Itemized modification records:
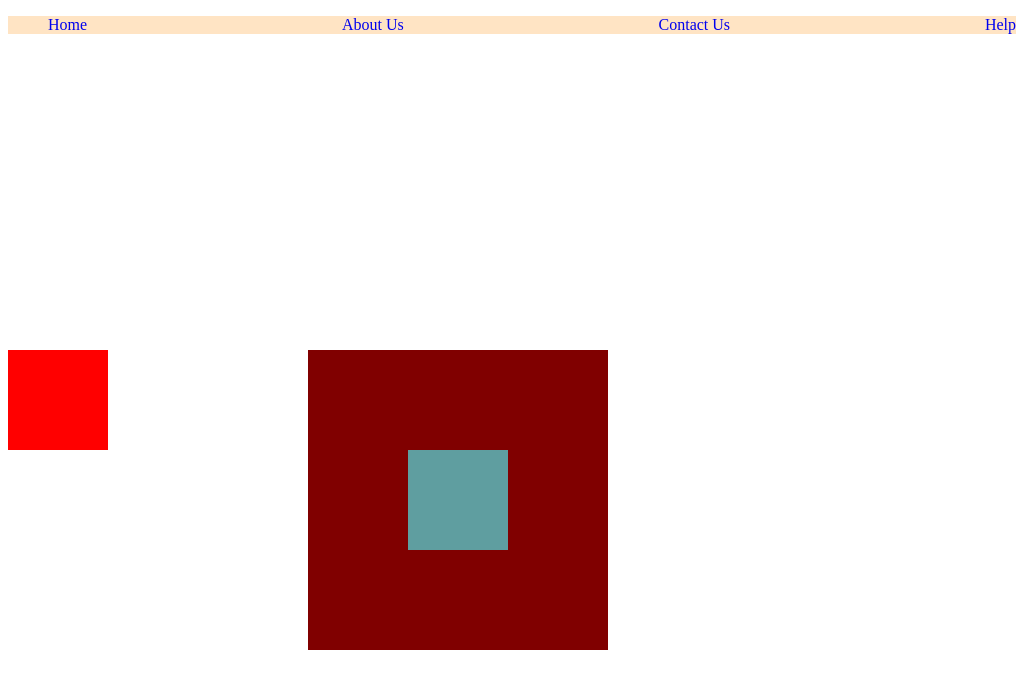
Repository: rakeshkolpepatil/CSS_Apana_College
Page: index.html
An editor plug-in stored every save of this project. The page is shown before and after the next save, followed by the edit.
The browser window is 1024 px wide. The pictures show the whole page.

Above is the page before, as saved 2023-06-24 23:27:33.

### index.html
<!DOCTYPE html>
<html lang="en">
<head>
  <meta charset="UTF-8">
  <meta name="viewport" content="width=device-width, initial-scale=1.0">
  <title>Practice Set 6</title>
  <link rel="stylesheet" href="styleEight.css"/>
</head>
<body>
  <div>
    <ul class="navbar">
      <li> <a class="litem" href="#"> Home </a> </li>
      <li> <a class="litem" href="#"> About Us </a> </li>
      <li> <a class="litem" href="#"> Contact Us </a> </li>
      <li> <a class="litem" href="#"> Help </a> </li>
    </ul>
  </div>

  <div id="outer">
    <div id="inner">

    </div>
  </div>

  <div id="med"></div>

</body>
</html>

### styleEight.css
ul{
  list-style-type: none;
}

.navbar{
  display: flex;
  justify-content: space-between;
  background-color:bisque
}
.litem{
  text-decoration: none;
  /* background-color:aqua; */
  /* display: inline; */
}

#outer{
  height: 300px;
  width: 300px;
  background-color:maroon;
  display: flex;
  justify-content: center;
  align-items:center;
  position: relative;
  left: 300px;
  top: 300px;
}

#inner{
  height: 100px;
  width: 100px;
  background-color:cadetblue;
}
#med{
  width: 100px;
  height: 100px;
  background-color:chocolate
}

@media(min-width: 900px){
  #med{
    background-color: red
  }
}

After the next save:
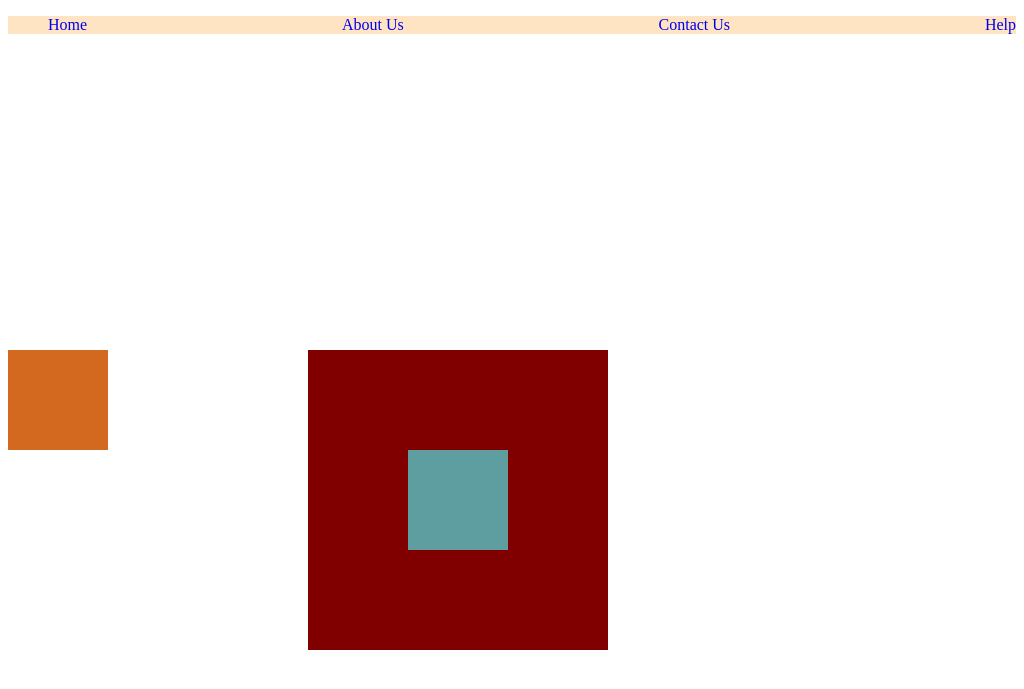
Saved 47 s later.
--- a/styleEight.css
+++ b/styleEight.css
@@ -36,7 +36,7 @@
   background-color:chocolate
 }
 
-@media(min-width: 900px){
+@media(min-width: 900px && max-width: 1200px){
   #med{
     background-color: red
   }

After the save that followed:
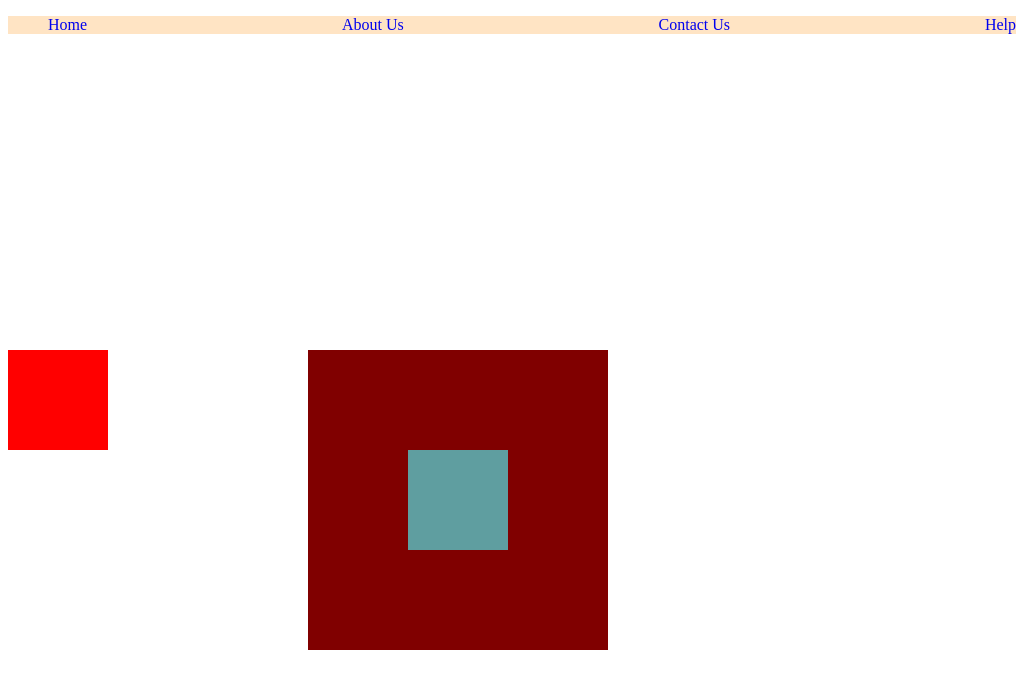
Saved 57 s later.
--- a/styleEight.css
+++ b/styleEight.css
@@ -36,7 +36,7 @@
   background-color:chocolate
 }
 
-@media(min-width: 900px && max-width: 1200px){
+@media(min-width: 900px) and (max-width: 1200px){
   #med{
     background-color: red
   }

- **WHAT TO WORK ON**: Show the lines of the records that include the string "followed".

- **RESULT OF THE EXERCISE**:
An editor plug-in stored every save of this project. The page is shown before and after the next save, followed by the edit.
After the save that followed:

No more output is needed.